REQUIRED ACTION: Exact reproduction of the data is required, with images excluded.

EXERCISE DATA:
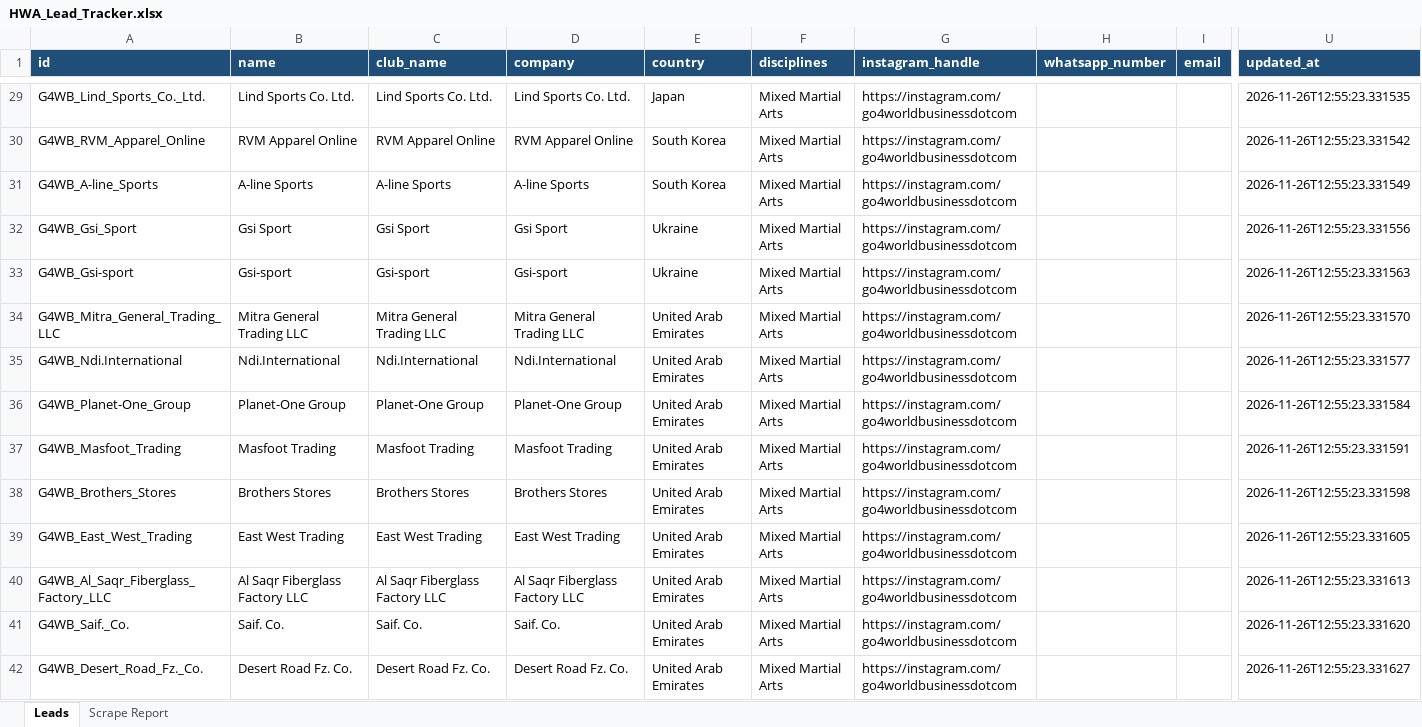
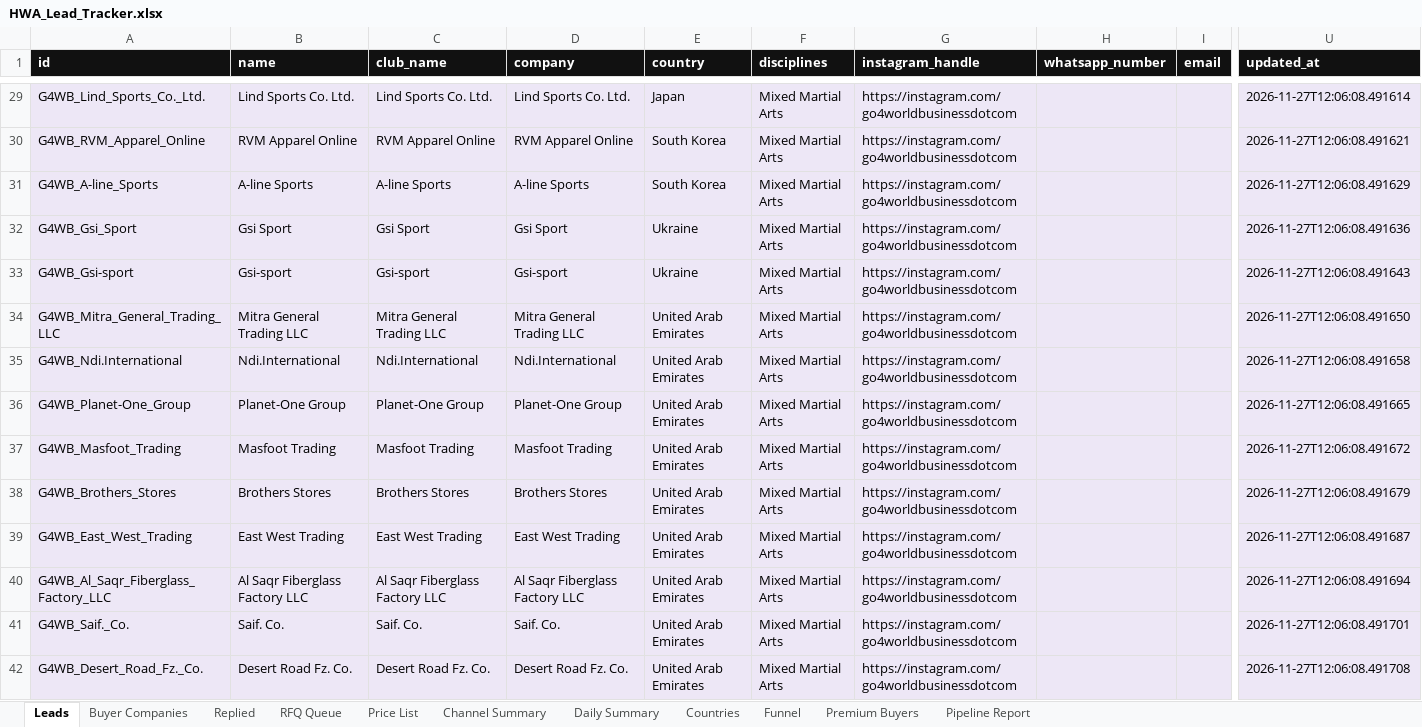
Before and after one commit to hsnwarriorapparel-dot/hsn-business, an Excel workbook: HWA_Lead_Tracker.xlsx, sheet Leads, drawn as a sheet; only a part is shown, gaps mark what is left out; values as stored, in another font and other column widths than the file's, no borders; the diff covers the shown part only; the diff names each change by its address in the sheet, - before the commit and + after, or states it on an @@ line.

```diff
--- a/HWA_Lead_Tracker.xlsx (sheet Leads)
+++ b/HWA_Lead_Tracker.xlsx (sheet Leads)
-sheet tab: Scrape Report
+sheet tab: Buyer Companies
+sheet tab: Replied
+sheet tab: RFQ Queue
+sheet tab: Price List
+sheet tab: Channel Summary
+sheet tab: Daily Summary
+sheet tab: Countries
+sheet tab: Funnel
+sheet tab: Premium Buyers
+sheet tab: Pipeline Report
-A1:U1 fill: #1F4E78
+A1:U1 fill: #111111
-A29:U42 fill: none
+A29:U42 fill: #EDE7F6
-U29 (updated_at): 2026-11-26T12:55:23.331535
+U29 (updated_at): 2026-11-27T12:06:08.491614
-U30 (updated_at): 2026-11-26T12:55:23.331542
+U30 (updated_at): 2026-11-27T12:06:08.491621
-U31 (updated_at): 2026-11-26T12:55:23.331549
+U31 (updated_at): 2026-11-27T12:06:08.491629
-U32 (updated_at): 2026-11-26T12:55:23.331556
+U32 (updated_at): 2026-11-27T12:06:08.491636
-U33 (updated_at): 2026-11-26T12:55:23.331563
+U33 (updated_at): 2026-11-27T12:06:08.491643
-U34 (updated_at): 2026-11-26T12:55:23.331570
+U34 (updated_at): 2026-11-27T12:06:08.491650
-U35 (updated_at): 2026-11-26T12:55:23.331577
+U35 (updated_at): 2026-11-27T12:06:08.491658
-U36 (updated_at): 2026-11-26T12:55:23.331584
+U36 (updated_at): 2026-11-27T12:06:08.491665
-U37 (updated_at): 2026-11-26T12:55:23.331591
+U37 (updated_at): 2026-11-27T12:06:08.491672
-U38 (updated_at): 2026-11-26T12:55:23.331598
+U38 (updated_at): 2026-11-27T12:06:08.491679
-U39 (updated_at): 2026-11-26T12:55:23.331605
+U39 (updated_at): 2026-11-27T12:06:08.491687
-U40 (updated_at): 2026-11-26T12:55:23.331613
+U40 (updated_at): 2026-11-27T12:06:08.491694
-U41 (updated_at): 2026-11-26T12:55:23.331620
+U41 (updated_at): 2026-11-27T12:06:08.491701
-U42 (updated_at): 2026-11-26T12:55:23.331627
+U42 (updated_at): 2026-11-27T12:06:08.491708
```
Also changed, not shown: 5 added rows, 300 edited cells and cell formats elsewhere in this sheet, sheet Buyer Companies, 7 other files.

WRITTEN SOLUTION:
Before and after one commit to hsnwarriorapparel-dot/hsn-business, an Excel workbook: HWA_Lead_Tracker.xlsx, sheet Leads, drawn as a sheet; only a part is shown, gaps mark what is left out; values as stored, in another font and other column widths than the file's, no borders; the diff covers the shown part only; the diff names each change by its address in the sheet, - before the commit and + after, or states it on an @@ line.

```diff
--- a/HWA_Lead_Tracker.xlsx (sheet Leads)
+++ b/HWA_Lead_Tracker.xlsx (sheet Leads)
-sheet tab: Scrape Report
+sheet tab: Buyer Companies
+sheet tab: Replied
+sheet tab: RFQ Queue
+sheet tab: Price List
+sheet tab: Channel Summary
+sheet tab: Daily Summary
+sheet tab: Countries
+sheet tab: Funnel
+sheet tab: Premium Buyers
+sheet tab: Pipeline Report
-A1:U1 fill: #1F4E78
+A1:U1 fill: #111111
-A29:U42 fill: none
+A29:U42 fill: #EDE7F6
-U29 (updated_at): 2026-11-26T12:55:23.331535
+U29 (updated_at): 2026-11-27T12:06:08.491614
-U30 (updated_at): 2026-11-26T12:55:23.331542
+U30 (updated_at): 2026-11-27T12:06:08.491621
-U31 (updated_at): 2026-11-26T12:55:23.331549
+U31 (updated_at): 2026-11-27T12:06:08.491629
-U32 (updated_at): 2026-11-26T12:55:23.331556
+U32 (updated_at): 2026-11-27T12:06:08.491636
-U33 (updated_at): 2026-11-26T12:55:23.331563
+U33 (updated_at): 2026-11-27T12:06:08.491643
-U34 (updated_at): 2026-11-26T12:55:23.331570
+U34 (updated_at): 2026-11-27T12:06:08.491650
-U35 (updated_at): 2026-11-26T12:55:23.331577
+U35 (updated_at): 2026-11-27T12:06:08.491658
-U36 (updated_at): 2026-11-26T12:55:23.331584
+U36 (updated_at): 2026-11-27T12:06:08.491665
-U37 (updated_at): 2026-11-26T12:55:23.331591
+U37 (updated_at): 2026-11-27T12:06:08.491672
-U38 (updated_at): 2026-11-26T12:55:23.331598
+U38 (updated_at): 2026-11-27T12:06:08.491679
-U39 (updated_at): 2026-11-26T12:55:23.331605
+U39 (updated_at): 2026-11-27T12:06:08.491687
-U40 (updated_at): 2026-11-26T12:55:23.331613
+U40 (updated_at): 2026-11-27T12:06:08.491694
-U41 (updated_at): 2026-11-26T12:55:23.331620
+U41 (updated_at): 2026-11-27T12:06:08.491701
-U42 (updated_at): 2026-11-26T12:55:23.331627
+U42 (updated_at): 2026-11-27T12:06:08.491708
```
Also changed, not shown: 5 added rows, 300 edited cells and cell formats elsewhere in this sheet, sheet Buyer Companies, 7 other files.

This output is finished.